--- Work required ---
Look through the entries below for the string "README", and copy each line where it is found.

(Detected change data)
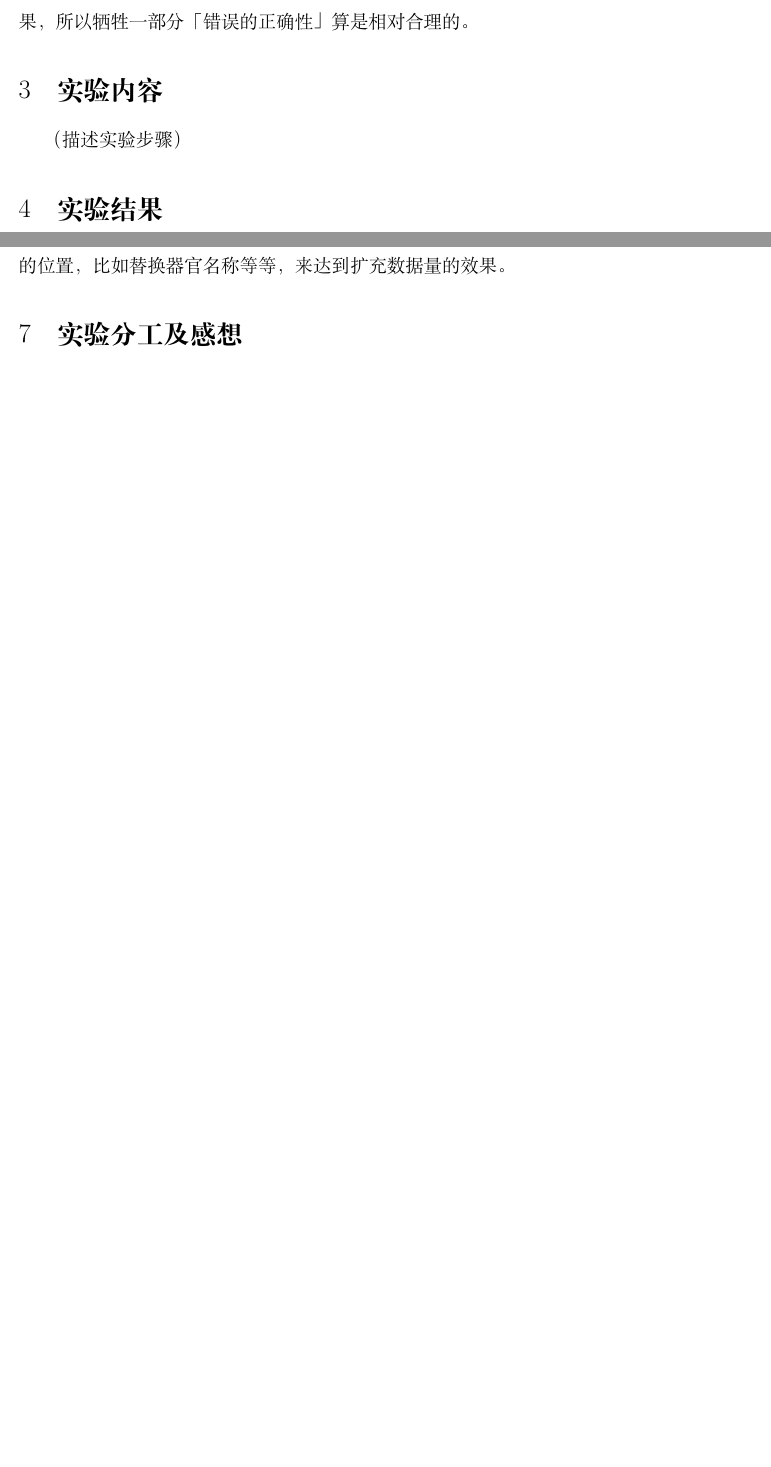
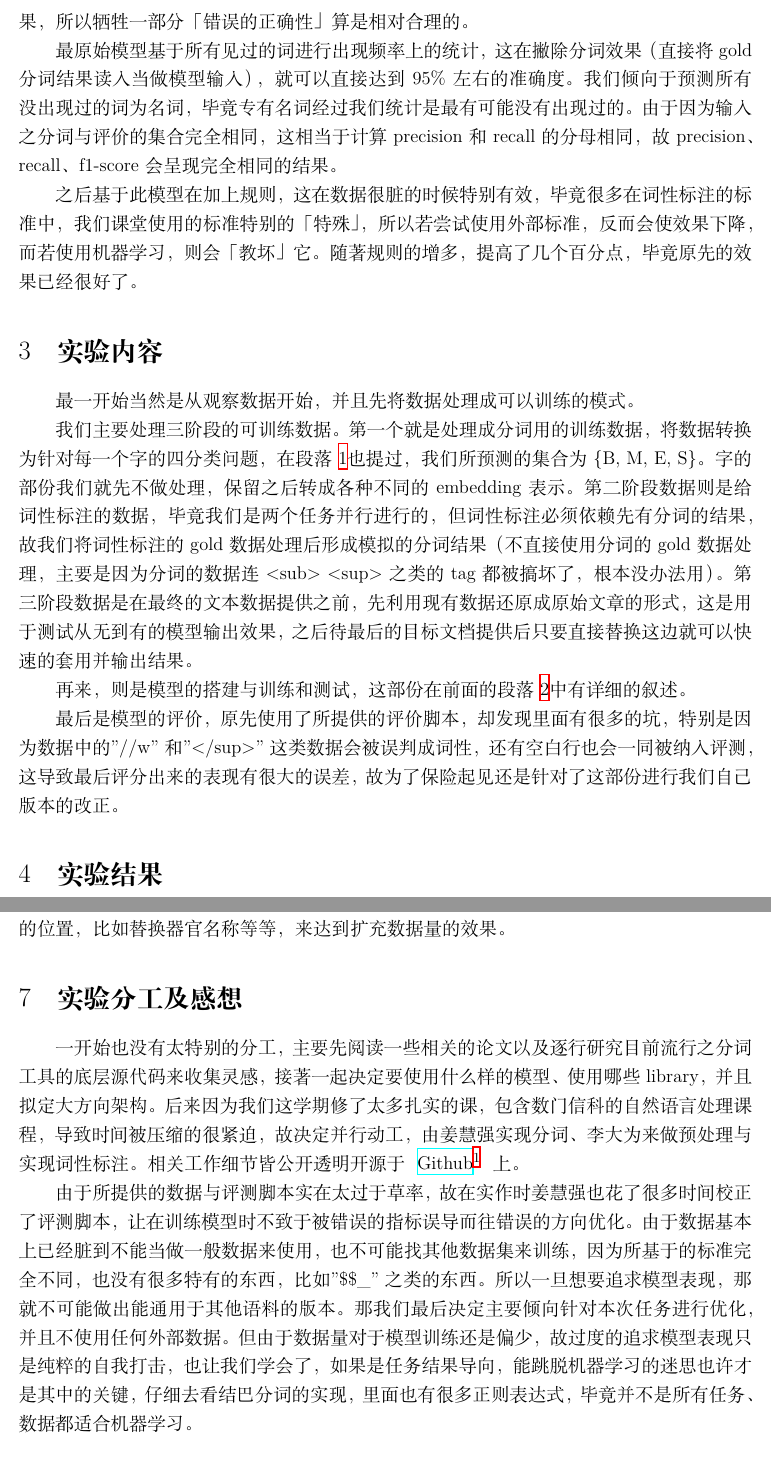
Before and after one commit to pku-nlp-forfun/CWS_POS_NER, a LaTeX document (Report/main.tex, which reads Report/sections/conclusion.tex, Report/sections/experiment.tex, Report/sections/pos.tex): two parts of pages 4 and 5 of 5 before the commit and two parts of pages 4 and 6 of 6 after it, joined at a grey line, cut so that both start at the same text, the shorter picture padded with empty space. Compiled offline with XeLaTeX.

Commit message:
Update experiment, conclusion, pos Report & README

```diff
--- a/Report/main.tex
+++ b/Report/main.tex
@@ -25,6 +25,12 @@
 \usepackage{titling}
 \renewcommand\maketitlehooka{\null\mbox{}\vfill}
 \renewcommand\maketitlehookd{\vfill\null}
+
+% For url in footnote
+\usepackage{hyperref}
+\newcommand\fnurl[2]{
+  \href{#2}{#1}\footnote{\url{#2}}
+}
 
 \title{
   {NLP Course Report}  \\
--- a/Report/sections/conclusion.tex
+++ b/Report/sections/conclusion.tex
@@ -1,2 +1,6 @@
 \section{实验分工及感想}
 \label{sec:conclusion}
+
+一开始也没有太特别的分工，主要先阅读一些相关的论文以及逐行研究目前流行之分词工具的底层源代码来收集灵感，接著一起决定要使用什么样的模型、使用哪些 library，并且拟定大方向架构。后来因为我们这学期修了太多扎实的课，包含数门信科的自然语言处理课程，导致时间被压缩的很紧迫，故决定并行动工，由姜慧强实现分词、李大为来做预处理与实现词性标注。相关工作细节皆公开透明开源于 \fnurl{Github}{https://github.com/pku-nlp-forfun/CWS_POS_NER} 上。
+
+由于所提供的数据与评测脚本实在太过于草率，故在实作时姜慧强也花了很多时间校正了评测脚本，让在训练模型时不致于被错误的指标误导而往错误的方向优化。由于数据基本上已经脏到不能当做一般数据来使用，也不可能找其他数据集来训练，因为所基于的标准完全不同，也没有很多特有的东西，比如"\$\$\_"之类的东西。所以一旦想要追求模型表现，那就不可能做出能通用于其他语料的版本。那我们最后决定主要倾向针对本次任务进行优化，并且不使用任何外部数据。但由于数据量对于模型训练还是偏少，故过度的追求模型表现只是纯粹的自我打击，也让我们学会了，如果是任务结果导向，能跳脱机器学习的迷思也许才是其中的关键，仔细去看结巴分词的实现，里面也有很多正则表达式，毕竟并不是所有任务、数据都适合机器学习。
--- a/Report/sections/experiment.tex
+++ b/Report/sections/experiment.tex
@@ -1,4 +1,13 @@
 \section{实验内容}
 \label{sec:experiment}
 
-（描述实验步骤）
+最一开始当然是从观察数据开始，并且先将数据处理成可以训练的模式。
+
+我们主要处理三阶段的可训练数据。
+第一个就是处理成分词用的训练数据，将数据转换为针对每一个字的四分类问题，在段落~\ref{sec:purpose}也提过，我们所预测的集合为\{B, M, E, S\}。字的部份我们就先不做处理，保留之后转成各种不同的 embedding 表示。
+第二阶段数据则是给词性标注的数据，毕竟我们是两个任务并行进行的，但词性标注必须依赖先有分词的结果，故我们将词性标注的 gold 数据处理后形成模拟的分词结果（不直接使用分词的 gold 数据处理，主要是因为分词的数据连<sub> <sup>之类的 tag 都被搞坏了，根本没办法用）。
+第三阶段数据是在最终的文本数据提供之前，先利用现有数据还原成原始文章的形式，这是用于测试从无到有的模型输出效果，之后待最后的目标文档提供后只要直接替换这边就可以快速的套用并输出结果。
+
+再来，则是模型的搭建与训练和测试，这部份在前面的段落~\ref{sec:principle}中有详细的叙述。
+
+最后是模型的评价，原先使用了所提供的评价脚本，却发现里面有很多的坑，特别是因为数据中的"//w"和"</sup>"这类数据会被误判成词性，还有空白行也会一同被纳入评测，这导致最后评分出来的表现有很大的误差，故为了保险起见还是针对了这部份进行我们自己版本的改正。
--- a/Report/sections/pos.tex
+++ b/Report/sections/pos.tex
@@ -5,3 +5,7 @@
 目前我们所使用的词性标注，基本上都是以「假设数据集正确」来做的，为了更好的符合数据集的结果，我们将数据集进行分析，并且建立一个简易的知识图谱来做词与词性之间的对应。
 
 我们发现一些棘手的例子，在数据集中，有很多数据会有多种词性标注，故我们倾向于预测数据集中出现最多的那种词性。因为若用模型来预测很容易被误导而训练出很差的效果，所以牺牲一部分「错误的正确性」算是相对合理的。
+
+最原始模型基于所有见过的词进行出现频率上的统计，这在撇除分词效果（直接将 gold 分词结果读入当做模型输入），就可以直接达到95\%左右的准确度。我们倾向于预测所有没出现过的词为名词，毕竟专有名词经过我们统计是最有可能没有出现过的。由于因为输入之分词与评价的集合完全相同，这相当于计算 precision 和 recall 的分母相同，故 precision、recall、f1-score 会呈现完全相同的结果。
+
+之后基于此模型在加上规则，这在数据很脏的时候特别有效，毕竟很多在词性标注的标准中，我们课堂使用的标准特别的「特殊」，所以若尝试使用外部标准，反而会使效果下降，而若使用机器学习，则会「教坏」它。随著规则的增多，提高了几个百分点，毕竟原先的效果已经很好了。
```
Also changed, not shown: README.md.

--- Written solution ---
Update experiment, conclusion, pos Report & README
Also changed, not shown: README.md.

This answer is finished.